Pournelle commented on his page the other that pair Networks wanted more money from him because his traffic was way up. I didn't realize how far up it was until I started to run web access reports for his site and mine this morning. Jerry's daily web logs are generally in the 6 MB to 10 MB range, with occasional jumps to perhaps 12 MB. The day after the WTC attack, Jerry's raw log was nearly 60 MB. So far this year, his top ten heaviest traffic days and 16 of the top 20 are all in September. Overall, Jerry's traffic was up by 50% over last month. It's no wonder he's exceeding his bandwidth allowance.
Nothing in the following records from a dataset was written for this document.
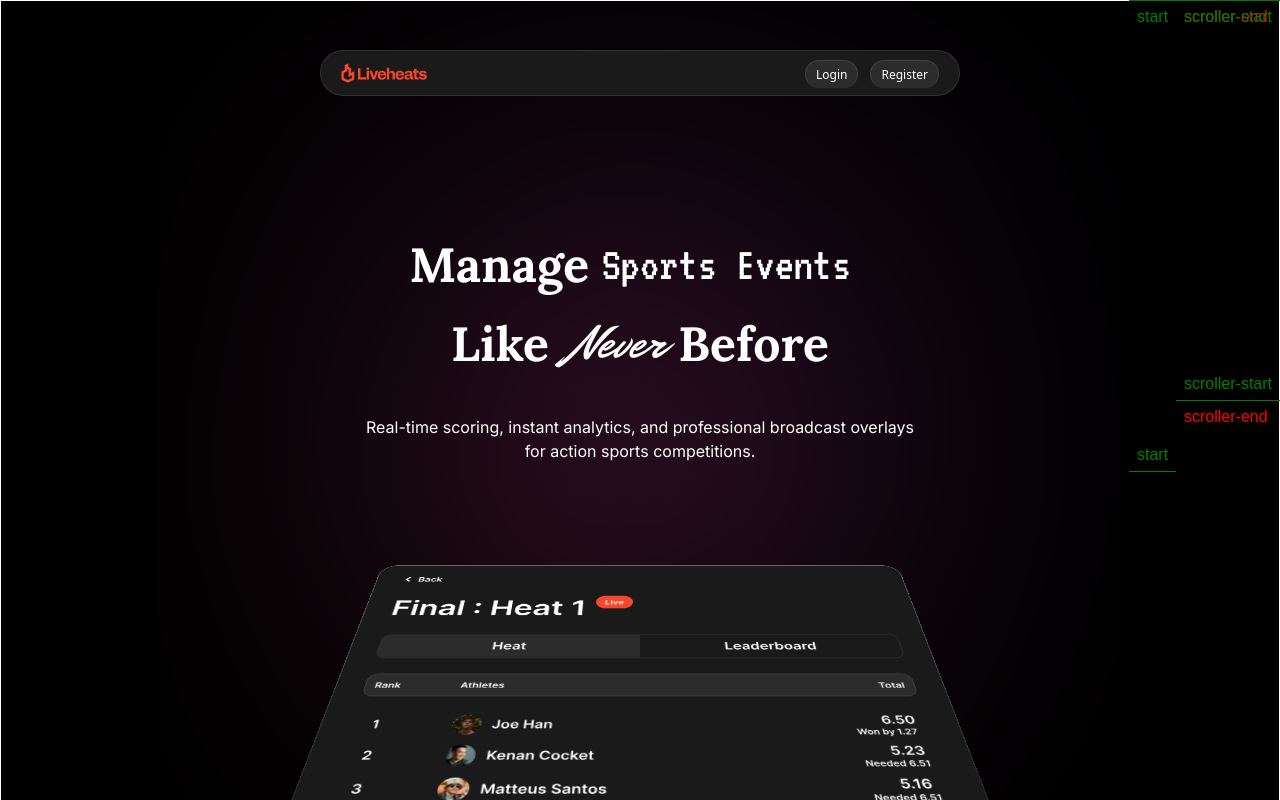
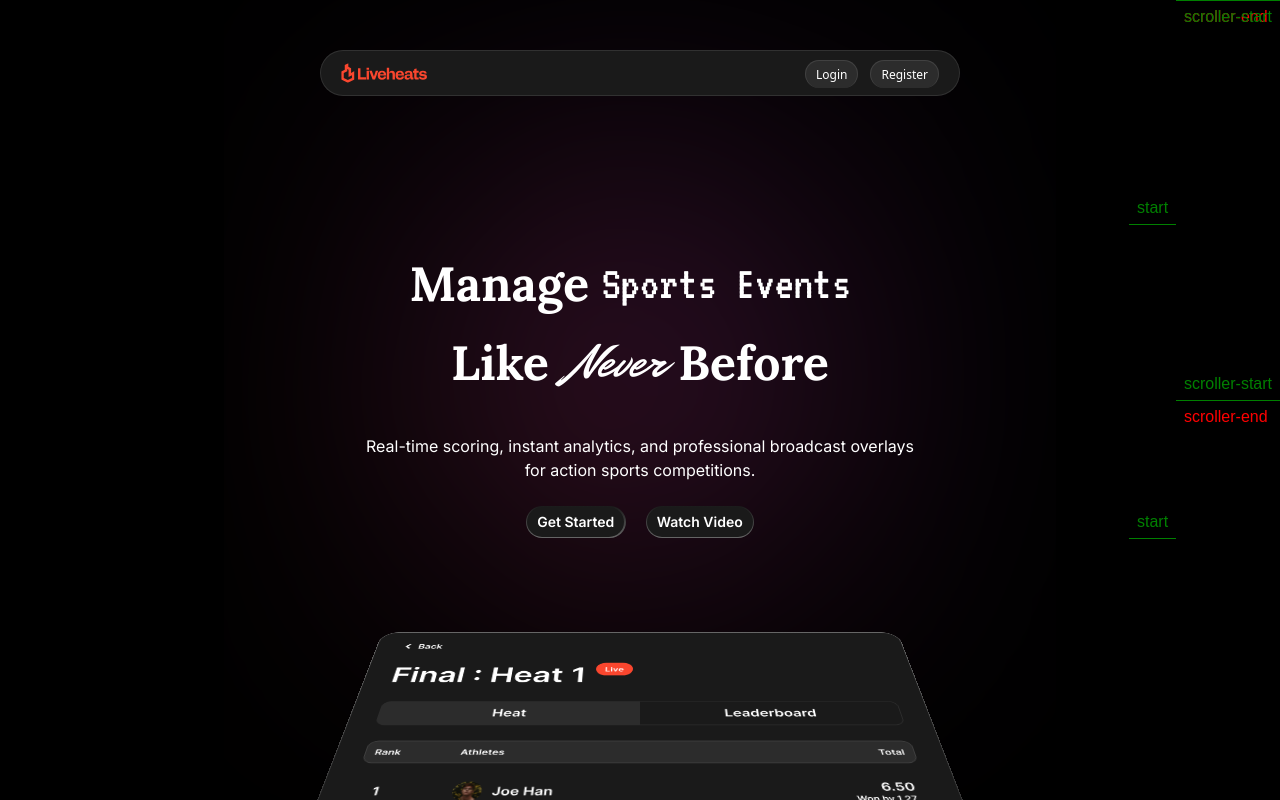
Before and after one commit to epenflow/liveheats, a Next.js app: page / in a window 1280 px wide. Shown: the top 800 px of the page. Built offline with nearby package versions, Linux system fonts and the light colour scheme.

Commit message:
fix(hero): Adjust layout and styling for improved hero section presentation

```diff
--- a/src/components/views/hero/base.css
+++ b/src/components/views/hero/base.css
@@ -9,7 +9,7 @@
 		align-items: center;
 		justify-content: center;
 		position: relative;
-		/* margin-top: 14rem; */
+		margin-top: 14rem;
 	}
 	.hero-content {
 		@apply space-y-6;
@@ -37,8 +37,9 @@
 		position: absolute;
 		width: 100%;
 		height: 100%;
-		top: 0;
+		top: -14rem;
 		left: 0;
+		/* border: 1px solid red; */
 	}
 	.gradient-circle img {
 		width: 100%;
@@ -46,9 +47,10 @@
 		object-fit: contain;
 	}
 	.gradient-box {
-		@apply bg-gradient-to-t from-black to-transparent;
+		@apply bg-gradient-to-t from-black to-transparent bg-white;
 		width: 100%;
 		height: 15rem;
 		bottom: 0;
+		position: absolute;
 	}
 }
--- a/src/components/views/hero/index.tsx
+++ b/src/components/views/hero/index.tsx
@@ -10,8 +10,8 @@ const Hero: React.FC<Props> = ({ scope }) => {
 	return (
 		<section
 			ref={scope}
-			className="hero-container border border-white">
-			<div className="hero-content translate-y-full">
+			className="hero-container">
+			<div className="hero-content">
 				<h1 className="content-heading">
 					{Object.entries(content.heading).map(([id, Element]) => (
 						<Element key={id} />
@@ -22,6 +22,18 @@ const Hero: React.FC<Props> = ({ scope }) => {
 						<Element key={id} />
 					))}
 				</p>
+				<div className="flex items-center justify-center gap-5">
+					<div className="font-inter rounded-[20px] p-px bg-gradient-to-b from-grey-200 to-[#666666] overflow-clip">
+						<button className="text-sm bg-grey-200 font-semibold m-[0.25px] rounded-full px-[10px] py-[5px]">
+							Get Started
+						</button>
+					</div>
+					<div className="font-inter rounded-[20px] p-px bg-gradient-to-b from-grey-200 to-[#666666] overflow-clip">
+						<button className="text-sm bg-grey-200 font-semibold m-[0.25px] rounded-full px-[10px] py-[5px]">
+							Watch Video
+						</button>
+					</div>
+				</div>
 			</div>
 			<Gradient />
 			<Heat />
@@ -95,7 +107,7 @@ const resources = {
 					height={0}
 				/>
 			</div>
-			<div className="gradient-box" />
+			{/* <div className="gradient-box" /> */}
 		</React.Fragment>
 	),
 	Heat: dynamic(() => import('@/components/base/heat')),
```
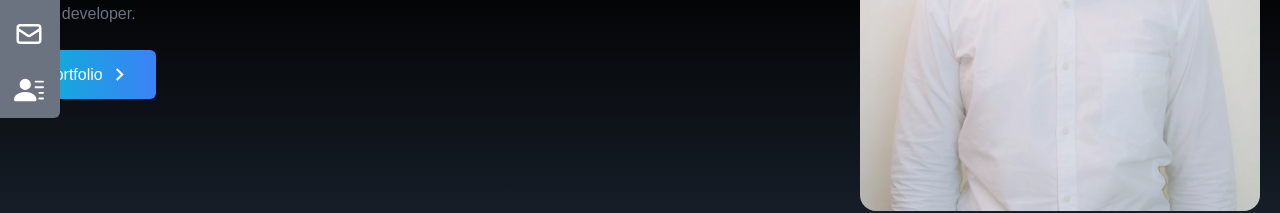
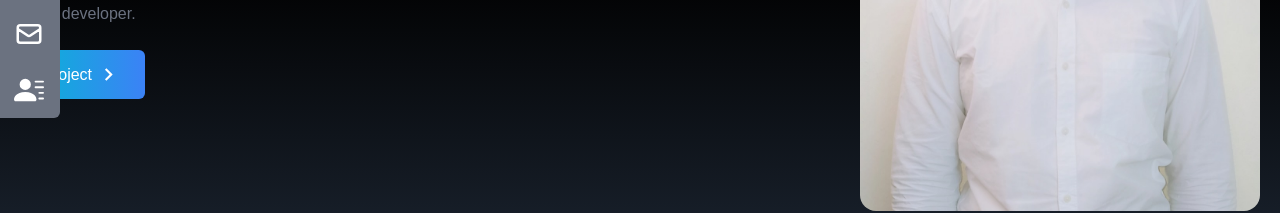
Before and after one commit to Rishav840/Portfolio, a React (Vite) app: page / in a window 1280 px wide. Shown: the part 386-599 px from the top of the page. Built offline with nearby package versions, Linux system fonts and the light colour scheme; a web font is replaced by a local one; what tailwindcss-filters would draw is missing.

Commit message:
add project text in banner

```diff
--- a/src/Components/Banner.jsx
+++ b/src/Components/Banner.jsx
@@ -58,12 +58,12 @@ const Banner = () => {
 
           <div>
             <Link
-              to="skills"
+              to="project"
               smooth
               duration={500}
               className="group text-white w-fit px-6 py-3 my-2 flex items-center rounded-md bg-gradient-to-r from-cyan-500 to-blue-500 cursor-pointer"
             >
-              Portfolio
+              project
               <span className="group-hover:rotate-90 duration-300">
                 <MdOutlineKeyboardArrowRight size={25} className="ml-1" />
               </span>
```
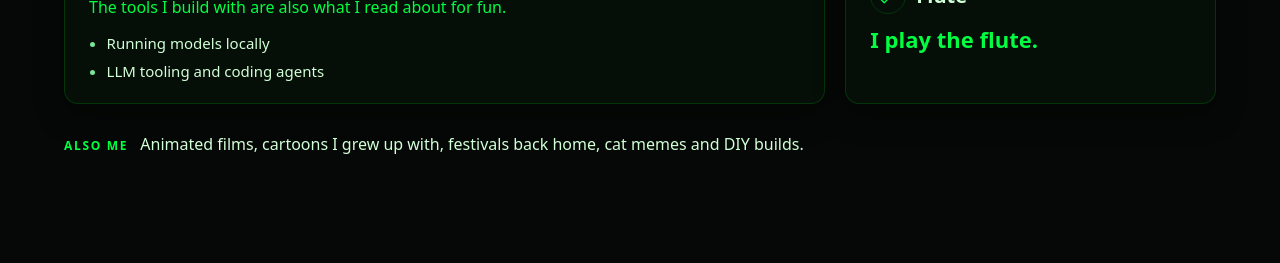
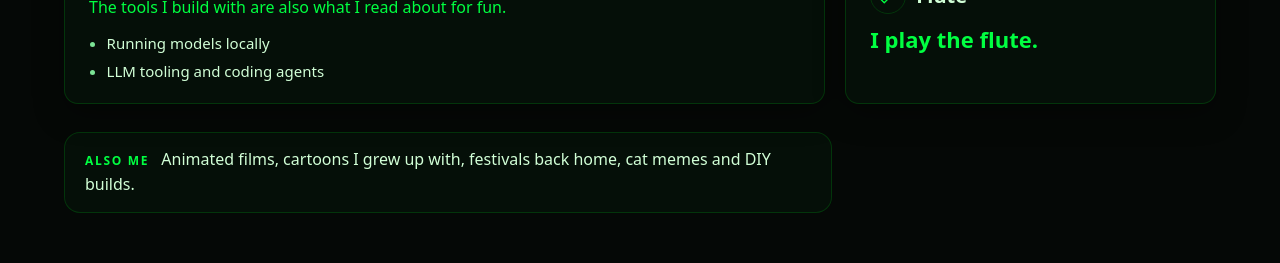
Before and after one commit to EnthusiastiCoder/Portfolio, a Next.js app: page / in a window 1280 px wide. Shown: the part 1780-2043 px from the top of the page. Built offline with nearby package versions, Linux system fonts and the light colour scheme; no server answers.

Commit message:
style(me): the also me line sits on a panel too

```diff
--- a/src/app/globals.css
+++ b/src/app/globals.css
@@ -2607,6 +2607,10 @@ html[data-pill="blue"] .scene-hand--red {
 .me-also {
   max-width: 48rem;
   margin-top: 1.75rem;
+  padding: 0.875rem 1.25rem;
+  border: 1px solid var(--panel-border);
+  border-radius: 1rem;
+  background: var(--panel-bg);
   line-height: 1.6;
 }
 
```
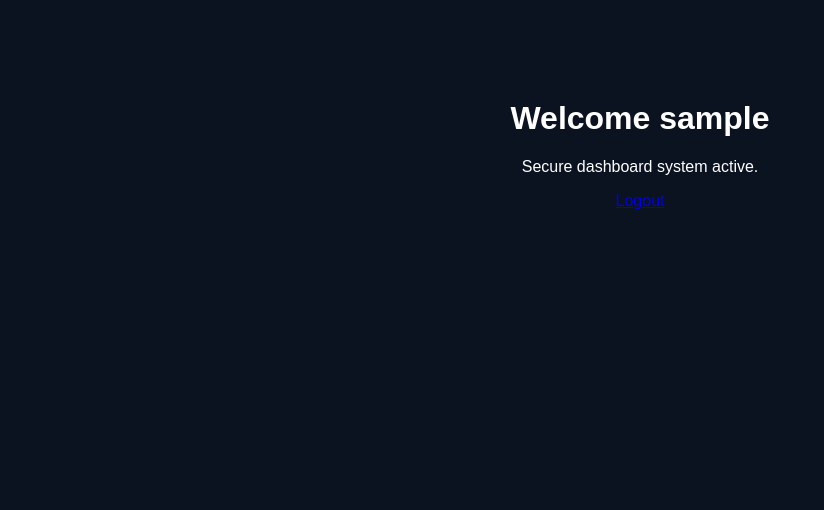
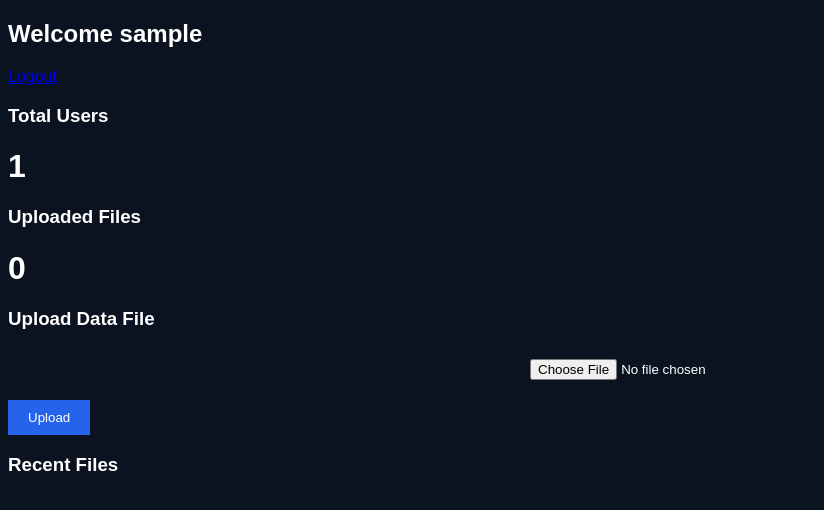
Before and after one commit to Har8-jpg/my-company-website, a Flask app: page /dashboard in a window 1280 px wide. Shown: the top 510 px of the page, without its empty margins (0-824 px from the left). Run offline with Flask 3, Linux system fonts and the light colour scheme; the visitor is signed in with stand-in values (Sample User, id 1); data comes from the database, SQL or seed files in the repository.

Commit message:
Update dashboard.html

```diff
--- a/templates/dashboard.html
+++ b/templates/dashboard.html
@@ -1,15 +1,47 @@
 <!DOCTYPE html>
 <html>
 <head>
-  <title>Dashboard</title>
-  <link rel="stylesheet" href="{{ url_for('static', filename='style.css') }}">
+    <title>Dashboard</title>
+    <link rel="stylesheet" href="{{ url_for('static', filename='style.css') }}">
 </head>
+
 <body>
 
-<div class="dashboard">
-  <h1>Welcome {{ user }}</h1>
-  <p>Secure dashboard system active.</p>
-  <a href="/logout">Logout</a>
+<div class="topbar">
+    <h2>Welcome {{ user }}</h2>
+    <a href="/logout">Logout</a>
+</div>
+
+<div class="grid">
+
+    <div class="card">
+        <h3>Total Users</h3>
+        <h1>{{ total_users }}</h1>
+    </div>
+
+    <div class="card">
+        <h3>Uploaded Files</h3>
+        <h1>{{ files|length }}</h1>
+    </div>
+
+</div>
+
+<!-- UPLOAD -->
+<div class="upload-box">
+    <h3>Upload Data File</h3>
+
+    <form action="/upload" method="POST" enctype="multipart/form-data">
+        <input type="file" name="file" required>
+        <button>Upload</button>
+    </form>
+</div>
+
+<!-- FILE LIST -->
+<div class="file-box">
+    <h3>Recent Files</h3>
+    {% for f in files %}
+        <p>📄 {{ f }}</p>
+    {% endfor %}
 </div>
 
 </body>
```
Interestingly, my own traffic was slightly down compared to last month. Adjusting for 30 days versus 31, it was down about 2%.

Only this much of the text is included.